_Data section_.

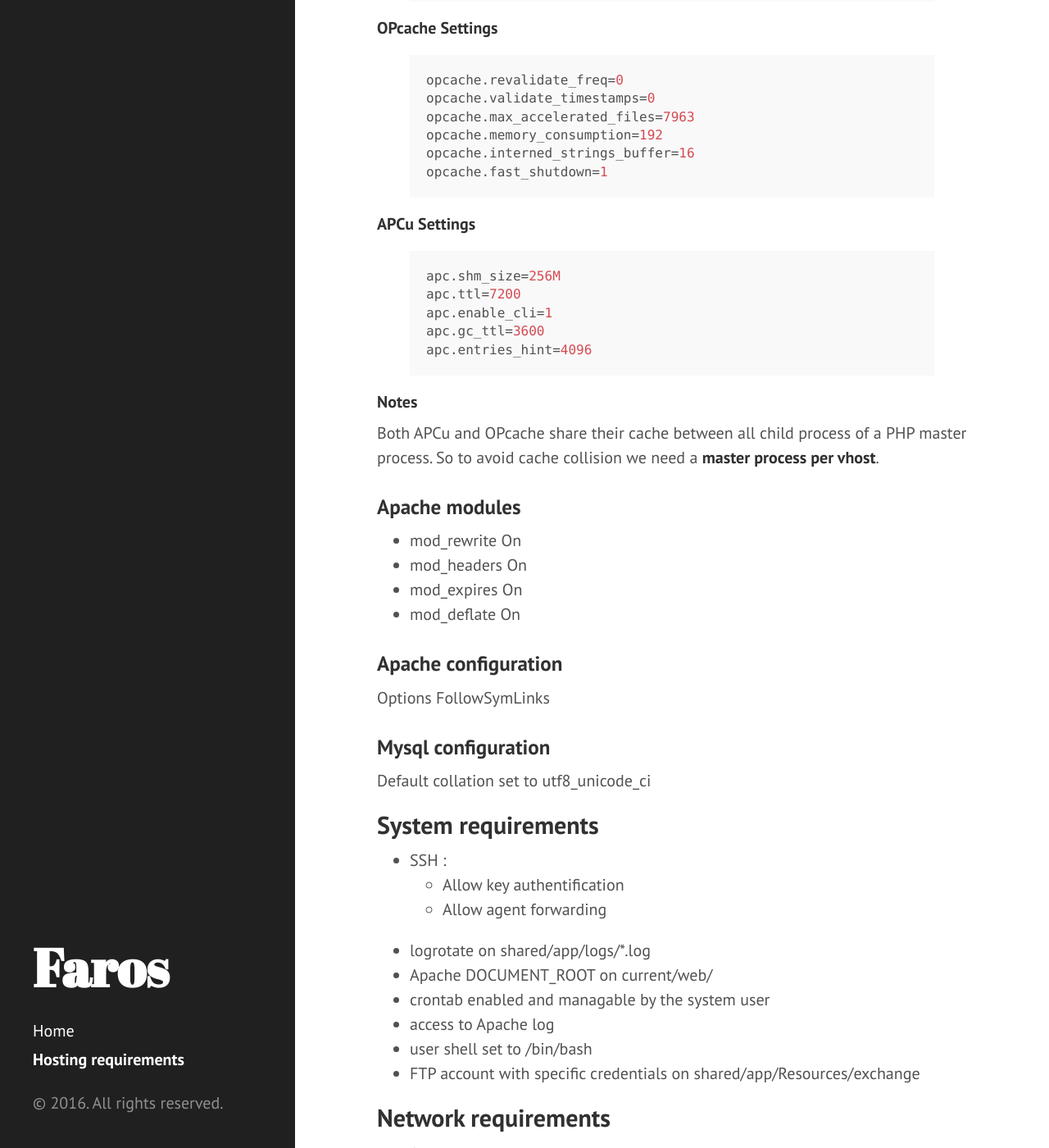
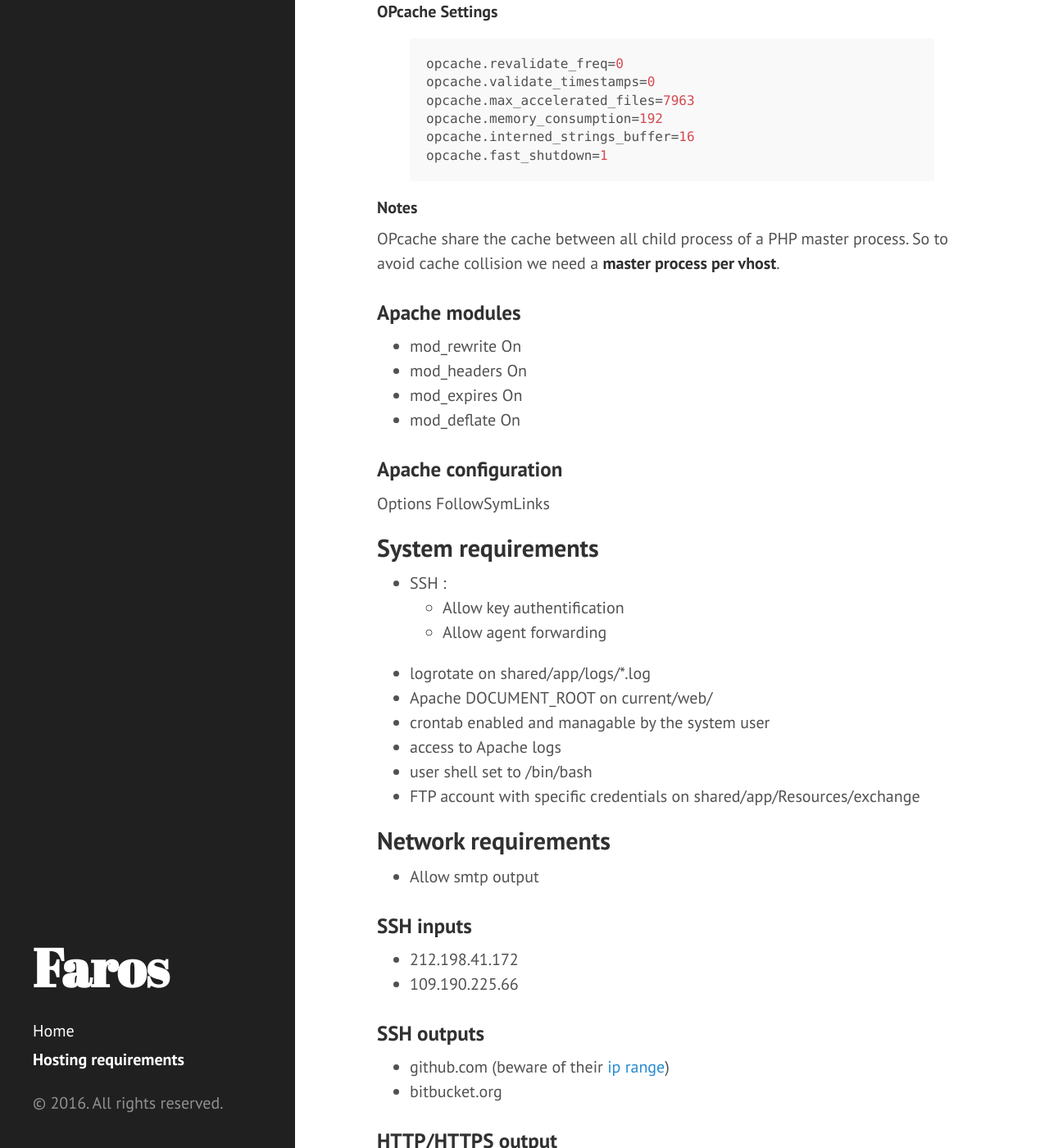
Before and after one commit to le-phare/le-phare.github.io, a Jekyll site: the page built from requirements.md, in a window 1280 px wide and 1400 px high, scrolled down 1460 px. Shown: the whole window at 82% size. Built offline with Jekyll 4.4.1, drawn with Linux system fonts in a browser that asks for light colours; Markdown is read by kramdown in place of the engine named in the settings; some of the changed text lies outside the part shown.

Commit message:
Update requirements.md

```diff
--- a/requirements.md
+++ b/requirements.md
@@ -17,18 +17,16 @@ title: Hosting requirements
 
  - PHP = 5.6
  - Apache = 2.4
- - MySQL = 5.5
+ - PostgreSQL = 9.4
+ - Memcached
  - git
  - curl
- - pngcrush
- - jpegtran (libjpeg-progs in debian)
 
 ### PHP extensions
 
    * ctype
    * curl
    * gd
-   * imagick
    * iconv
    * intl
    * json
@@ -39,9 +37,11 @@ title: Hosting requirements
    * tokenizer
    * xml
    * opcache
-   * apcu
+   * memcached
 
 ### PHP settings
+
+Session stored in memcache
 
 {% highlight ini %}
 short_open_tag = Off
@@ -64,19 +64,9 @@ opcache.interned_strings_buffer=16
 opcache.fast_shutdown=1
 {% endhighlight %}
 
-#### APCu Settings
-
-{% highlight ini %}
-apc.shm_size=256M
-apc.ttl=7200
-apc.enable_cli=1
-apc.gc_ttl=3600
-apc.entries_hint=4096
-{% endhighlight %}
-
 #### Notes
 
-Both APCu and OPcache share their cache between all child process of a PHP master process. So to avoid cache collision we need a **master process per vhost**.
+OPcache share the cache between all child process of a PHP master process. So to avoid cache collision we need a **master process per vhost**.
 
 ### Apache modules
 
@@ -89,10 +79,6 @@ Both APCu and OPcache share their cache between all child process of a PHP maste
 
 Options FollowSymLinks
 
-### Mysql configuration
-
-Default collation set to utf8\_unicode\_ci
-
 ## System requirements
 
  - SSH :
@@ -101,7 +87,7 @@ Default collation set to utf8\_unicode\_ci
  - logrotate on shared/app/logs/*.log
  - Apache DOCUMENT_ROOT on current/web/
  - crontab enabled and managable by the system user
- - access to Apache log
+ - access to Apache logs
  - user shell set to /bin/bash
  - FTP account with specific credentials on shared/app/Resources/exchange
 
```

_Problem details_. Go through the records above. Copy each line in which the string "user" appears.

_Solution to the problem_.
  - crontab enabled and managable by the system user
  - user shell set to /bin/bash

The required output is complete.